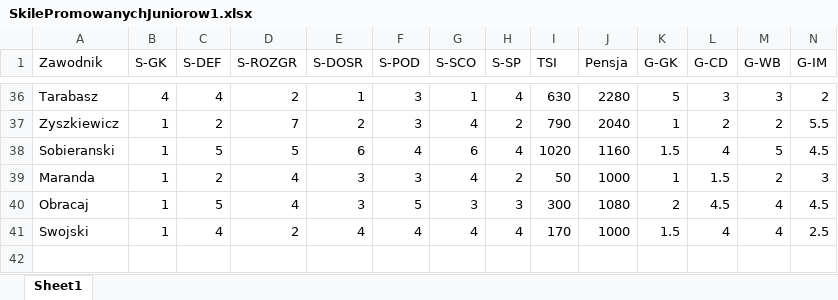
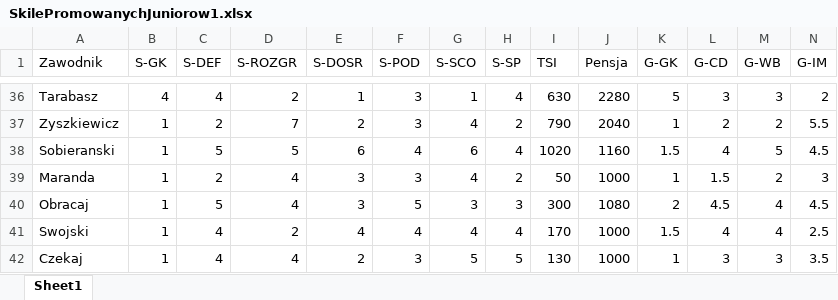
Before and after one commit to razor-blue/Hattrick_Scrapper, an Excel workbook: src/data/SkilePromowanychJuniorow1.xlsx, sheet Sheet1, drawn as a sheet; only a part is shown, gaps mark what is left out; values as stored, in another font and other column widths than the file's, no borders; conditional formats not drawn; rows hold the shown columns only; the diff names each change by its address in the sheet, - before the commit and + after, or states it on an @@ line.

```diff
--- a/src/data/SkilePromowanychJuniorow1.xlsx (sheet Sheet1)
+++ b/src/data/SkilePromowanychJuniorow1.xlsx (sheet Sheet1)
+row 42: Czekaj | 1 | 4 | 4 | 2 | 3 | 5 | 5 | 130 | 1000 | 1 | 3 | 3 | 3.5
```
Also changed, not shown: 2 other files.
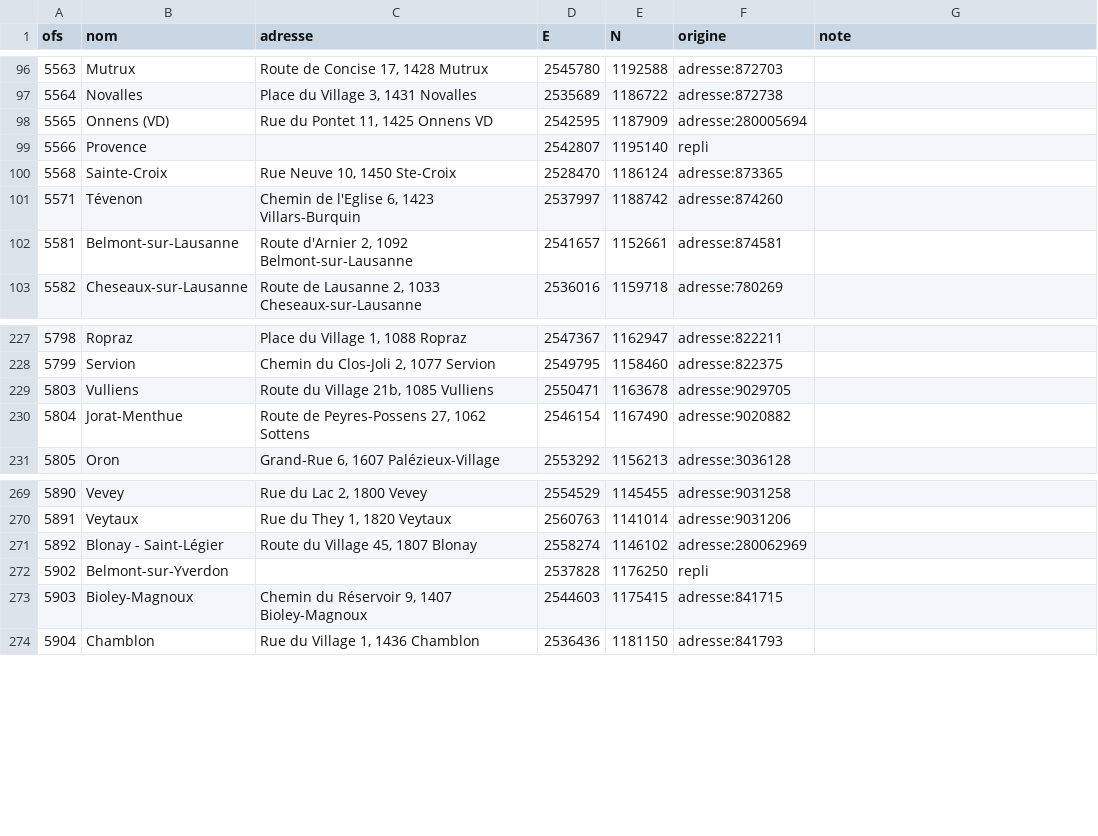
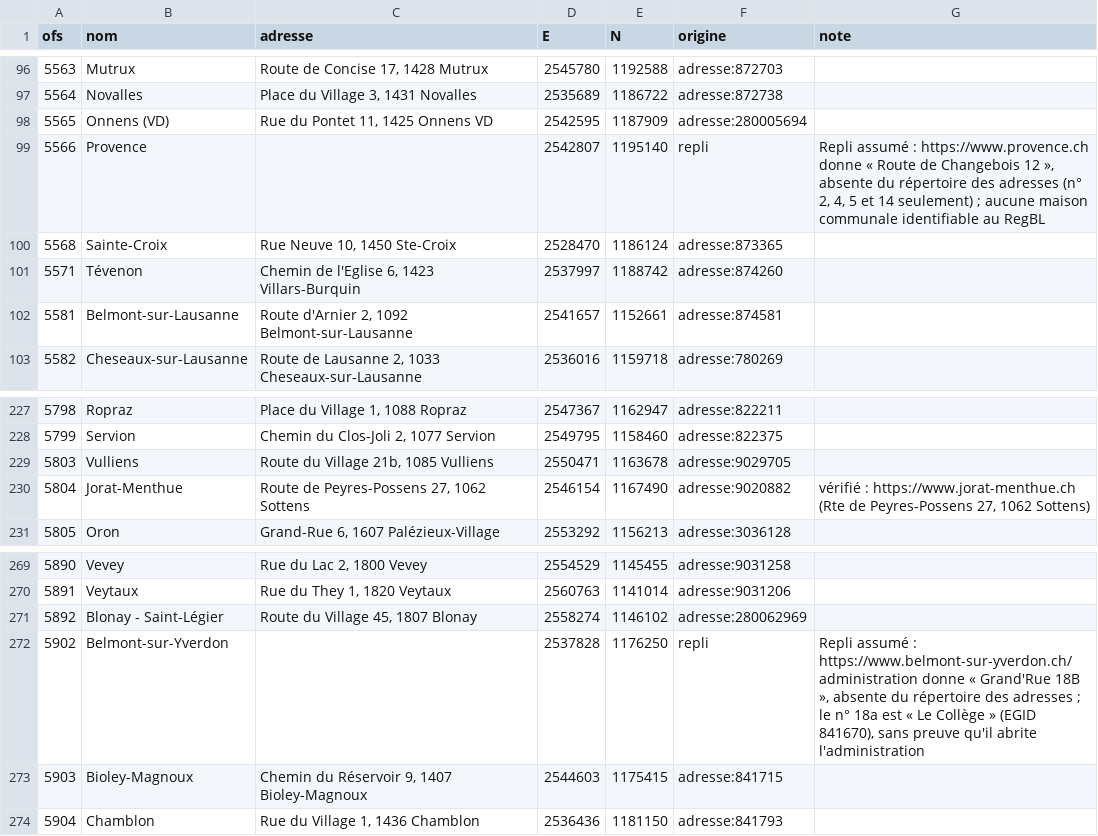
Before and after one commit to Louni-M/vigie-vaud, a CSV file: pipeline/hotels-de-ville.csv, drawn as a sheet; only a part is shown, gaps mark what is left out; the diff covers the shown part only.

```diff
--- a/pipeline/hotels-de-ville.csv
+++ b/pipeline/hotels-de-ville.csv
@@ -98,3 +98,3 @@ ofs,nom,adresse,E,N,origine,note
 5565,Onnens (VD),"Rue du Pontet 11, 1425 Onnens VD",2542595,1187909,adresse:280005694,
-5566,Provence,,2542807,1195140,repli,
+5566,Provence,,2542807,1195140,repli,"Repli assumé : https://www.provence.ch donne « Route de Changebois 12 », absente du répertoire des adresses (n° 2, 4, 5 et 14 seulement) ; aucune maison communale identifiable au RegBL"
 5568,Sainte-Croix,"Rue Neuve 10, 1450 Ste-Croix",2528470,1186124,adresse:873365,
@@ -229,3 +229,3 @@ ofs,nom,adresse,E,N,origine,note
 5803,Vulliens,"Route du Village 21b, 1085 Vulliens",2550471,1163678,adresse:9029705,
-5804,Jorat-Menthue,"Route de Peyres-Possens 27, 1062 Sottens",2546154,1167490,adresse:9020882,
+5804,Jorat-Menthue,"Route de Peyres-Possens 27, 1062 Sottens",2546154,1167490,adresse:9020882,"vérifié : https://www.jorat-menthue.ch (Rte de Peyres-Possens 27, 1062 Sottens)"
 5805,Oron,"Grand-Rue 6, 1607 Palézieux-Village",2553292,1156213,adresse:3036128,
@@ -271,3 +271,3 @@ ofs,nom,adresse,E,N,origine,note
 5892,Blonay - Saint-Légier,"Route du Village 45, 1807 Blonay",2558274,1146102,adresse:280062969,
-5902,Belmont-sur-Yverdon,,2537828,1176250,repli,
+5902,Belmont-sur-Yverdon,,2537828,1176250,repli,"Repli assumé : https://www.belmont-sur-yverdon.ch/administration donne « Grand'Rue 18B », absente du répertoire des adresses ; le n° 18a est « Le Collège » (EGID 841670), sans preuve qu'il abrite l'administration"
 5903,Bioley-Magnoux,"Chemin du Réservoir 9, 1407 Bioley-Magnoux",2544603,1175415,adresse:841715,
```
Also changed, not shown: 54 edited cells elsewhere in this file, 2 other files.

-------------------------

PROBLEM TO SOLVE
Write out the records in full and exactly, omitting the pictures they hold.

ANSWER TO THIS TASK
Before and after one commit to razor-blue/Hattrick_Scrapper, an Excel workbook: src/data/SkilePromowanychJuniorow1.xlsx, sheet Sheet1, drawn as a sheet; only a part is shown, gaps mark what is left out; values as stored, in another font and other column widths than the file's, no borders; conditional formats not drawn; rows hold the shown columns only; the diff names each change by its address in the sheet, - before the commit and + after, or states it on an @@ line.

```diff
--- a/src/data/SkilePromowanychJuniorow1.xlsx (sheet Sheet1)
+++ b/src/data/SkilePromowanychJuniorow1.xlsx (sheet Sheet1)
+row 42: Czekaj | 1 | 4 | 4 | 2 | 3 | 5 | 5 | 130 | 1000 | 1 | 3 | 3 | 3.5
```
Also changed, not shown: 2 other files.
Before and after one commit to Louni-M/vigie-vaud, a CSV file: pipeline/hotels-de-ville.csv, drawn as a sheet; only a part is shown, gaps mark what is left out; the diff covers the shown part only.

```diff
--- a/pipeline/hotels-de-ville.csv
+++ b/pipeline/hotels-de-ville.csv
@@ -98,3 +98,3 @@ ofs,nom,adresse,E,N,origine,note
 5565,Onnens (VD),"Rue du Pontet 11, 1425 Onnens VD",2542595,1187909,adresse:280005694,
-5566,Provence,,2542807,1195140,repli,
+5566,Provence,,2542807,1195140,repli,"Repli assumé : https://www.provence.ch donne « Route de Changebois 12 », absente du répertoire des adresses (n° 2, 4, 5 et 14 seulement) ; aucune maison communale identifiable au RegBL"
 5568,Sainte-Croix,"Rue Neuve 10, 1450 Ste-Croix",2528470,1186124,adresse:873365,
@@ -229,3 +229,3 @@ ofs,nom,adresse,E,N,origine,note
 5803,Vulliens,"Route du Village 21b, 1085 Vulliens",2550471,1163678,adresse:9029705,
-5804,Jorat-Menthue,"Route de Peyres-Possens 27, 1062 Sottens",2546154,1167490,adresse:9020882,
+5804,Jorat-Menthue,"Route de Peyres-Possens 27, 1062 Sottens",2546154,1167490,adresse:9020882,"vérifié : https://www.jorat-menthue.ch (Rte de Peyres-Possens 27, 1062 Sottens)"
 5805,Oron,"Grand-Rue 6, 1607 Palézieux-Village",2553292,1156213,adresse:3036128,
@@ -271,3 +271,3 @@ ofs,nom,adresse,E,N,origine,note
 5892,Blonay - Saint-Légier,"Route du Village 45, 1807 Blonay",2558274,1146102,adresse:280062969,
-5902,Belmont-sur-Yverdon,,2537828,1176250,repli,
+5902,Belmont-sur-Yverdon,,2537828,1176250,repli,"Repli assumé : https://www.belmont-sur-yverdon.ch/administration donne « Grand'Rue 18B », absente du répertoire des adresses ; le n° 18a est « Le Collège » (EGID 841670), sans preuve qu'il abrite l'administration"
 5903,Bioley-Magnoux,"Chemin du Réservoir 9, 1407 Bioley-Magnoux",2544603,1175415,adresse:841715,
```
Also changed, not shown: 54 edited cells elsewhere in this file, 2 other files.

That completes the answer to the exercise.